* Try it:
Quote the records in full and leave their pictures out.

* Materials provided:
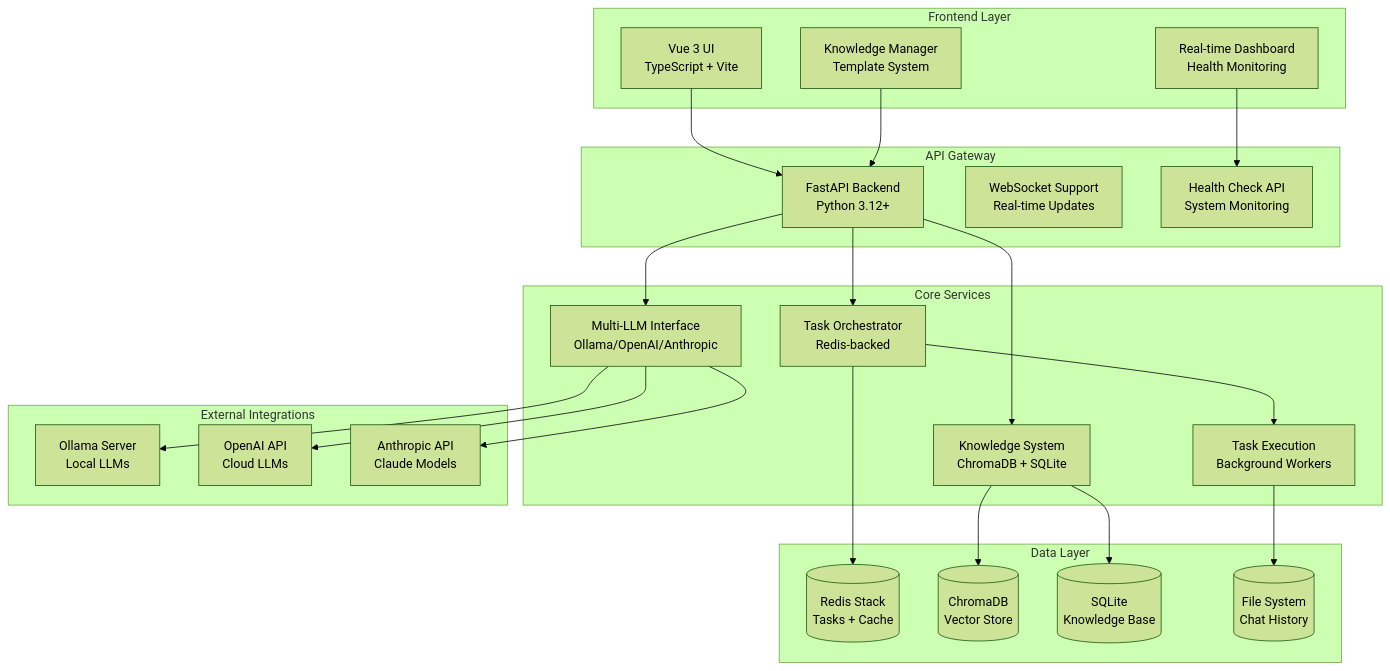
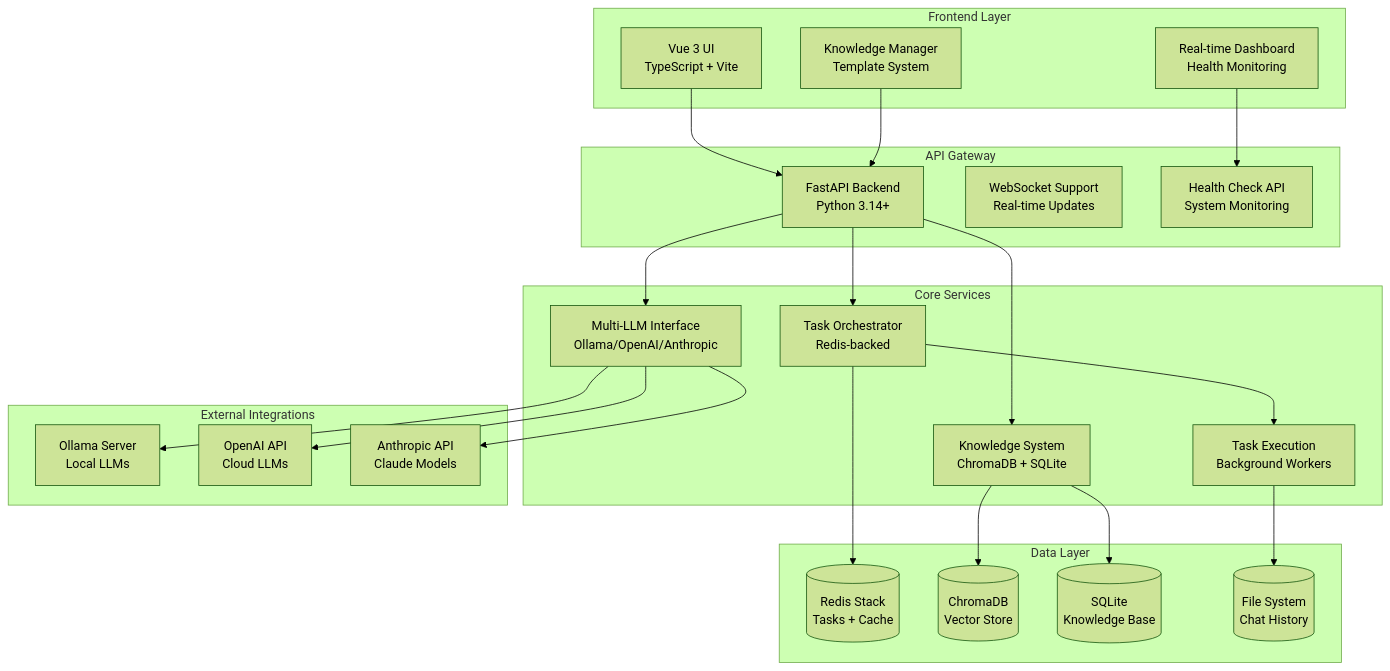
One commit to mrveiss/AutoBot-AI changed the first of 2 diagrams in docs/developer/01-architecture.md. Above: the diagram before and after it, drawn with Mermaid (forest theme). The commit also changed 45 other files, not shown here.

````diff
--- a/docs/developer/01-architecture.md
+++ b/docs/developer/01-architecture.md
@@ -11,49 +11,49 @@
 ```mermaid
 graph TB
     subgraph "Frontend Layer"
         UI[Vue 3 UI<br/>TypeScript + Vite]
         Dashboard[Real-time Dashboard<br/>Health Monitoring]
         KnowledgeUI[Knowledge Manager<br/>Template System]
     end
 
     subgraph "API Gateway"
-        FastAPI[FastAPI Backend<br/>Python 3.12+]
+        FastAPI[FastAPI Backend<br/>Python 3.14+]
         WebSocket[WebSocket Support<br/>Real-time Updates]
         HealthAPI[Health Check API<br/>System Monitoring]
     end
 
     subgraph "Core Services"
         Orchestrator[Task Orchestrator<br/>Redis-backed]
         LLMInterface[Multi-LLM Interface<br/>Ollama/OpenAI/Anthropic]
         KnowledgeBase[Knowledge System<br/>ChromaDB + SQLite]
         WorkerNode[Task Execution<br/>Background Workers]
     end
 
     subgraph "Data Layer"
         Redis[(Redis Stack<br/>Tasks + Cache)]
         ChromaDB[(ChromaDB<br/>Vector Store)]
         SQLite[(SQLite<br/>Knowledge Base)]
         FileSystem[(File System<br/>Chat History)]
     end
 
     subgraph "External Integrations"
         Ollama[Ollama Server<br/>Local LLMs]
         OpenAI[OpenAI API<br/>Cloud LLMs]
         Anthropic[Anthropic API<br/>Claude Models]
     end
 
     UI --> FastAPI
     Dashboard --> HealthAPI
     KnowledgeUI --> FastAPI
     FastAPI --> Orchestrator
     FastAPI --> LLMInterface
     FastAPI --> KnowledgeBase
     Orchestrator --> WorkerNode
     Orchestrator --> Redis
     LLMInterface --> Ollama
     LLMInterface --> OpenAI
     LLMInterface --> Anthropic
     KnowledgeBase --> ChromaDB
     KnowledgeBase --> SQLite
     WorkerNode --> FileSystem
 ```
````
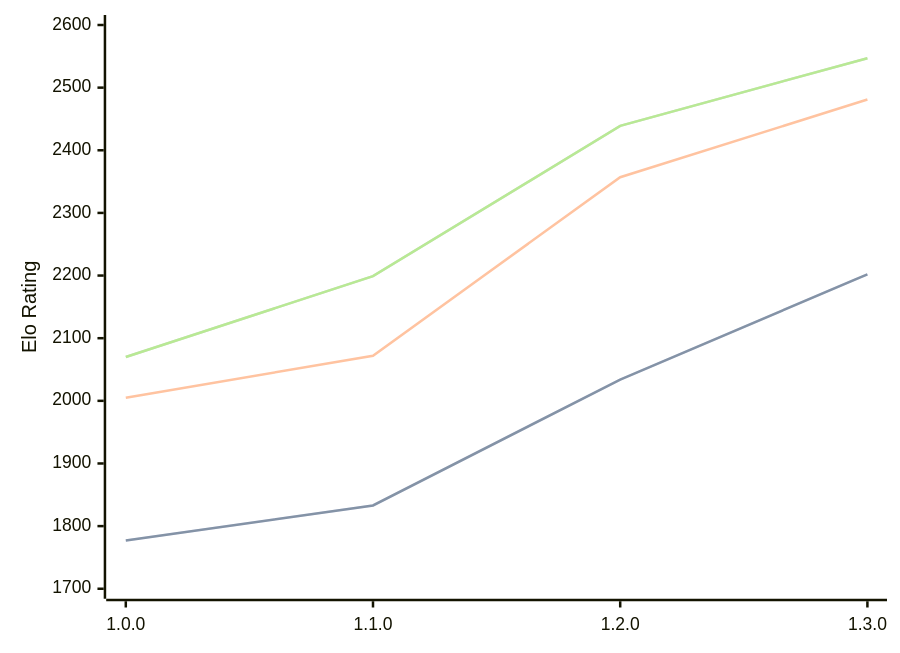
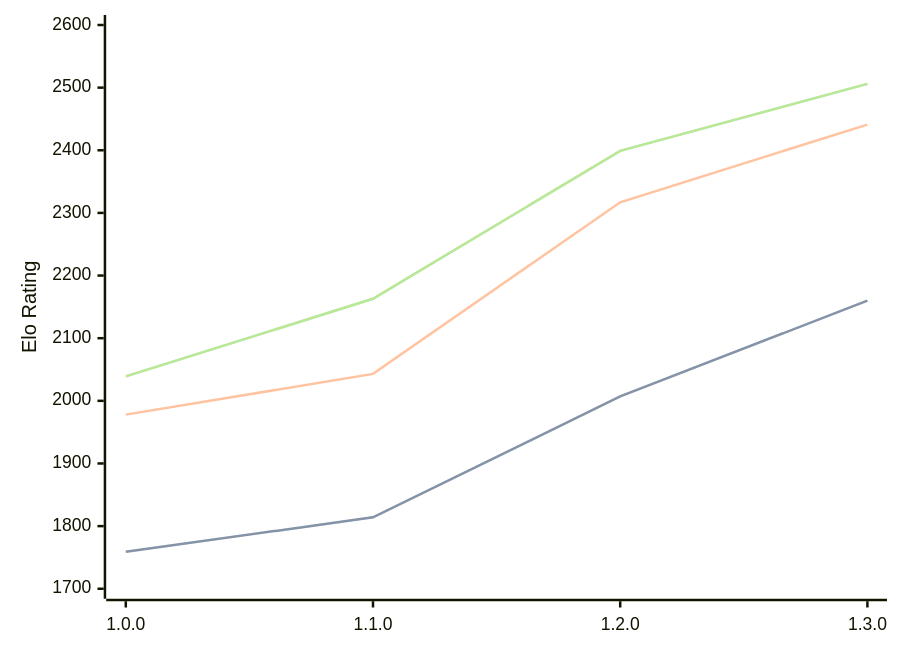
Before and after one commit to computer-chess-index/cci: the diagram in engines/Anodos.md, drawn with Mermaid. The commit also changed other lines of this file, not shown here.

Commit message:
Update CCI Ratings (ELO VLTC) - 2026-05-19

````diff
--- a/engines/Anodos.md
+++ b/engines/Anodos.md
@@ -45,11 +45,11 @@
 ```mermaid
 %%{init: {"theme":"base","themeVariables":{"seriesColors:['#a3a3a3','#222221','#faa371']}}}%%
 xychart-beta
   x-axis ["1.0.0", "1.1.0", "1.2.0", "1.3.0"]
   y-axis "Elo Rating" 1700 --> 2600
-  line "STC (8.0+0.08s)" [1777, 1833, 2034, 2202]
-  line "STC (8.0+0.08s)" [1777, 1833, 2034, 2202]
-  line "LTC (60.0+0.60s)" [2005, 2072, 2357, 2481]
-  line "VLTC (2m24s+1.12s)" [2070, 2199, 2439, 2547]
-  line "VLTC (2m24s+1.12s)" [2070, 2199, 2439, 2547]
+  line "STC (8.0+0.08s)" [1759, 1814, 2007, 2160]
+  line "STC (8.0+0.08s)" [1759, 1814, 2007, 2160]
+  line "LTC (60.0+0.60s)" [1978, 2043, 2317, 2441]
+  line "VLTC (2m24s+1.12s)" [2039, 2163, 2399, 2506]
+  line "VLTC (2m24s+1.12s)" [2039, 2163, 2399, 2506]
 ```
````
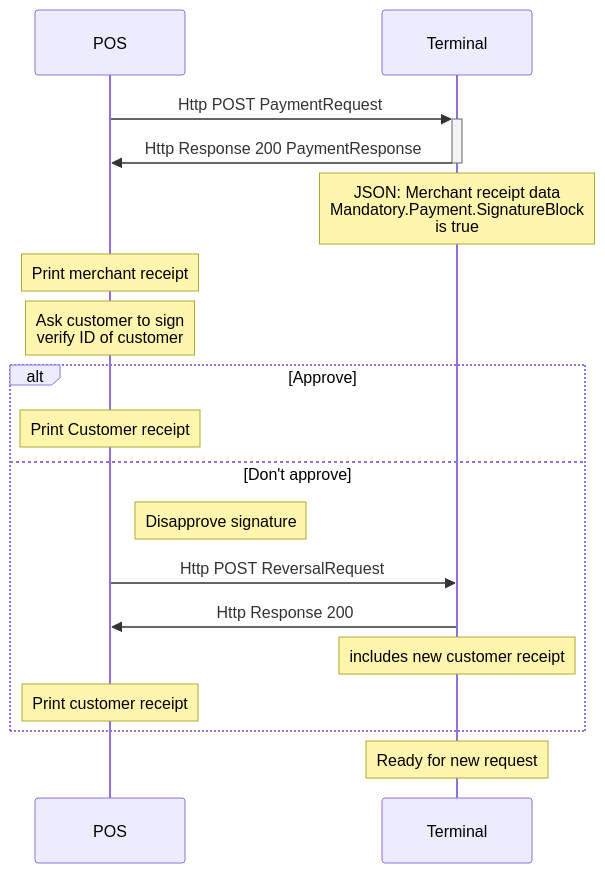
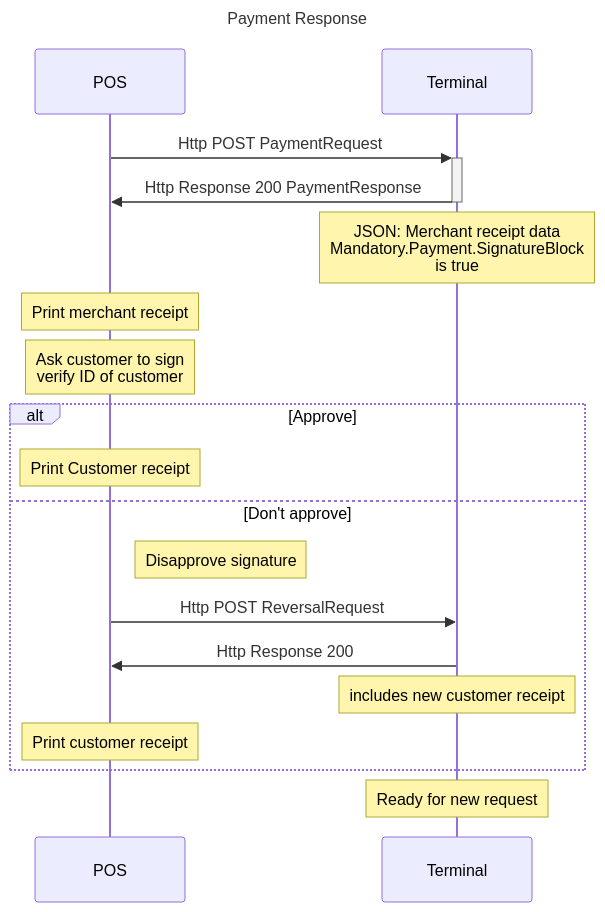
The second of 2 diagrams in pax-terminal/Nexo-Retailer/Quick-guide/payment-response.md (SwedbankPay/developer.swedbankpay.com), drawn with Mermaid before and after one commit. The commit also changed other lines of this file and 66 other files, not shown here.

Commit message:
Added titles in sequence diagrams

````diff
--- a/pax-terminal/Nexo-Retailer/Quick-guide/payment-response.md
+++ b/pax-terminal/Nexo-Retailer/Quick-guide/payment-response.md
@@ -63,18 +64,19 @@
 ```mermaid
 sequenceDiagram
+title: Payment Response
 POS->>+Terminal: Http POST PaymentRequest
 Terminal->>-POS: Http Response 200 PaymentResponse
 Note over Terminal: JSON: Merchant receipt data<br>Mandatory.Payment.SignatureBlock<br>is true
     Note over POS: Print merchant receipt
     Note over POS: Ask customer to sign<br>verify ID of customer
 alt Approve
     Note over POS: Print Customer receipt
 else Don't approve
     Note right of POS: Disapprove signature
     POS->>Terminal: Http POST ReversalRequest
-    Terminal->>POS: Http Response 200 
+    Terminal->>POS: Http Response 200
     Note over Terminal: includes new customer receipt
     Note over POS: Print customer receipt
-end 
+end
 Note over Terminal: Ready for new request
 ```
````
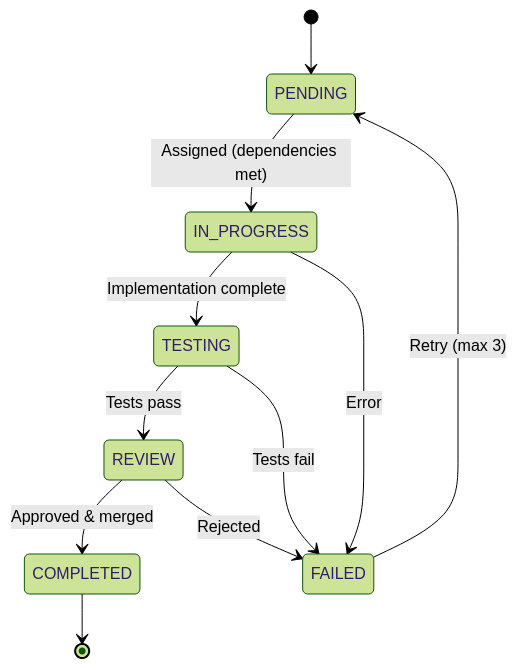
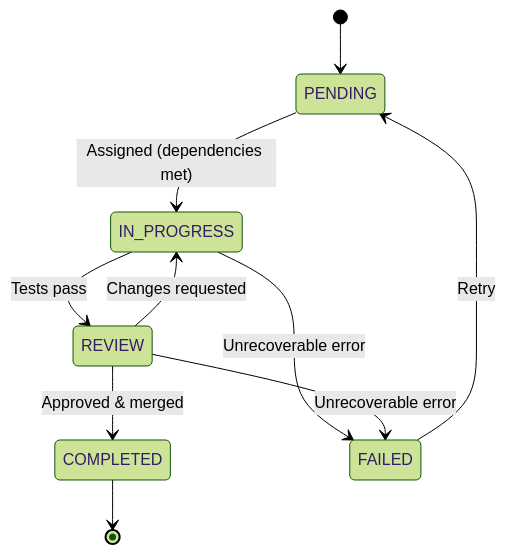
The second of 6 diagrams in SPEC.md (dbyrne/auto-godot), drawn with Mermaid (forest theme) before and after one commit. The commit also changed other lines of this file, not shown here.

First line of the commit message:
Replace TESTING state with code-test loop in IN_PROGRESS

````diff
--- a/SPEC.md
+++ b/SPEC.md
@@ -324,15 +324,14 @@
 ```mermaid
 stateDiagram-v2
     [*] --> PENDING
     PENDING --> IN_PROGRESS: Assigned (dependencies met)
-    IN_PROGRESS --> TESTING: Implementation complete
-    TESTING --> REVIEW: Tests pass
+    IN_PROGRESS --> REVIEW: Tests pass
     REVIEW --> COMPLETED: Approved & merged
+    REVIEW --> IN_PROGRESS: Changes requested
     COMPLETED --> [*]
 
-    IN_PROGRESS --> FAILED: Error
-    TESTING --> FAILED: Tests fail
-    REVIEW --> FAILED: Rejected
+    IN_PROGRESS --> FAILED: Unrecoverable error
+    REVIEW --> FAILED: Unrecoverable error
 
-    FAILED --> PENDING: Retry (max 3)
+    FAILED --> PENDING: Retry
 ```
````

* Answer box:
One commit to mrveiss/AutoBot-AI changed the first of 2 diagrams in docs/developer/01-architecture.md. Above: the diagram before and after it, drawn with Mermaid (forest theme). The commit also changed 45 other files, not shown here.

````diff
--- a/docs/developer/01-architecture.md
+++ b/docs/developer/01-architecture.md
@@ -11,49 +11,49 @@
 ```mermaid
 graph TB
     subgraph "Frontend Layer"
         UI[Vue 3 UI<br/>TypeScript + Vite]
         Dashboard[Real-time Dashboard<br/>Health Monitoring]
         KnowledgeUI[Knowledge Manager<br/>Template System]
     end
 
     subgraph "API Gateway"
-        FastAPI[FastAPI Backend<br/>Python 3.12+]
+        FastAPI[FastAPI Backend<br/>Python 3.14+]
         WebSocket[WebSocket Support<br/>Real-time Updates]
         HealthAPI[Health Check API<br/>System Monitoring]
     end
 
     subgraph "Core Services"
         Orchestrator[Task Orchestrator<br/>Redis-backed]
         LLMInterface[Multi-LLM Interface<br/>Ollama/OpenAI/Anthropic]
         KnowledgeBase[Knowledge System<br/>ChromaDB + SQLite]
         WorkerNode[Task Execution<br/>Background Workers]
     end
 
     subgraph "Data Layer"
         Redis[(Redis Stack<br/>Tasks + Cache)]
         ChromaDB[(ChromaDB<br/>Vector Store)]
         SQLite[(SQLite<br/>Knowledge Base)]
         FileSystem[(File System<br/>Chat History)]
     end
 
     subgraph "External Integrations"
         Ollama[Ollama Server<br/>Local LLMs]
         OpenAI[OpenAI API<br/>Cloud LLMs]
         Anthropic[Anthropic API<br/>Claude Models]
     end
 
     UI --> FastAPI
     Dashboard --> HealthAPI
     KnowledgeUI --> FastAPI
     FastAPI --> Orchestrator
     FastAPI --> LLMInterface
     FastAPI --> KnowledgeBase
     Orchestrator --> WorkerNode
     Orchestrator --> Redis
     LLMInterface --> Ollama
     LLMInterface --> OpenAI
     LLMInterface --> Anthropic
     KnowledgeBase --> ChromaDB
     KnowledgeBase --> SQLite
     WorkerNode --> FileSystem
 ```
````
Before and after one commit to computer-chess-index/cci: the diagram in engines/Anodos.md, drawn with Mermaid. The commit also changed other lines of this file, not shown here.

Commit message:
Update CCI Ratings (ELO VLTC) - 2026-05-19

````diff
--- a/engines/Anodos.md
+++ b/engines/Anodos.md
@@ -45,11 +45,11 @@
 ```mermaid
 %%{init: {"theme":"base","themeVariables":{"seriesColors:['#a3a3a3','#222221','#faa371']}}}%%
 xychart-beta
   x-axis ["1.0.0", "1.1.0", "1.2.0", "1.3.0"]
   y-axis "Elo Rating" 1700 --> 2600
-  line "STC (8.0+0.08s)" [1777, 1833, 2034, 2202]
-  line "STC (8.0+0.08s)" [1777, 1833, 2034, 2202]
-  line "LTC (60.0+0.60s)" [2005, 2072, 2357, 2481]
-  line "VLTC (2m24s+1.12s)" [2070, 2199, 2439, 2547]
-  line "VLTC (2m24s+1.12s)" [2070, 2199, 2439, 2547]
+  line "STC (8.0+0.08s)" [1759, 1814, 2007, 2160]
+  line "STC (8.0+0.08s)" [1759, 1814, 2007, 2160]
+  line "LTC (60.0+0.60s)" [1978, 2043, 2317, 2441]
+  line "VLTC (2m24s+1.12s)" [2039, 2163, 2399, 2506]
+  line "VLTC (2m24s+1.12s)" [2039, 2163, 2399, 2506]
 ```
````
The second of 2 diagrams in pax-terminal/Nexo-Retailer/Quick-guide/payment-response.md (SwedbankPay/developer.swedbankpay.com), drawn with Mermaid before and after one commit. The commit also changed other lines of this file and 66 other files, not shown here.

Commit message:
Added titles in sequence diagrams

````diff
--- a/pax-terminal/Nexo-Retailer/Quick-guide/payment-response.md
+++ b/pax-terminal/Nexo-Retailer/Quick-guide/payment-response.md
@@ -63,18 +64,19 @@
 ```mermaid
 sequenceDiagram
+title: Payment Response
 POS->>+Terminal: Http POST PaymentRequest
 Terminal->>-POS: Http Response 200 PaymentResponse
 Note over Terminal: JSON: Merchant receipt data<br>Mandatory.Payment.SignatureBlock<br>is true
     Note over POS: Print merchant receipt
     Note over POS: Ask customer to sign<br>verify ID of customer
 alt Approve
     Note over POS: Print Customer receipt
 else Don't approve
     Note right of POS: Disapprove signature
     POS->>Terminal: Http POST ReversalRequest
-    Terminal->>POS: Http Response 200 
+    Terminal->>POS: Http Response 200
     Note over Terminal: includes new customer receipt
     Note over POS: Print customer receipt
-end 
+end
 Note over Terminal: Ready for new request
 ```
````
The second of 6 diagrams in SPEC.md (dbyrne/auto-godot), drawn with Mermaid (forest theme) before and after one commit. The commit also changed other lines of this file, not shown here.

First line of the commit message:
Replace TESTING state with code-test loop in IN_PROGRESS

````diff
--- a/SPEC.md
+++ b/SPEC.md
@@ -324,15 +324,14 @@
 ```mermaid
 stateDiagram-v2
     [*] --> PENDING
     PENDING --> IN_PROGRESS: Assigned (dependencies met)
-    IN_PROGRESS --> TESTING: Implementation complete
-    TESTING --> REVIEW: Tests pass
+    IN_PROGRESS --> REVIEW: Tests pass
     REVIEW --> COMPLETED: Approved & merged
+    REVIEW --> IN_PROGRESS: Changes requested
     COMPLETED --> [*]
 
-    IN_PROGRESS --> FAILED: Error
-    TESTING --> FAILED: Tests fail
-    REVIEW --> FAILED: Rejected
+    IN_PROGRESS --> FAILED: Unrecoverable error
+    REVIEW --> FAILED: Unrecoverable error
 
-    FAILED --> PENDING: Retry (max 3)
+    FAILED --> PENDING: Retry
 ```
````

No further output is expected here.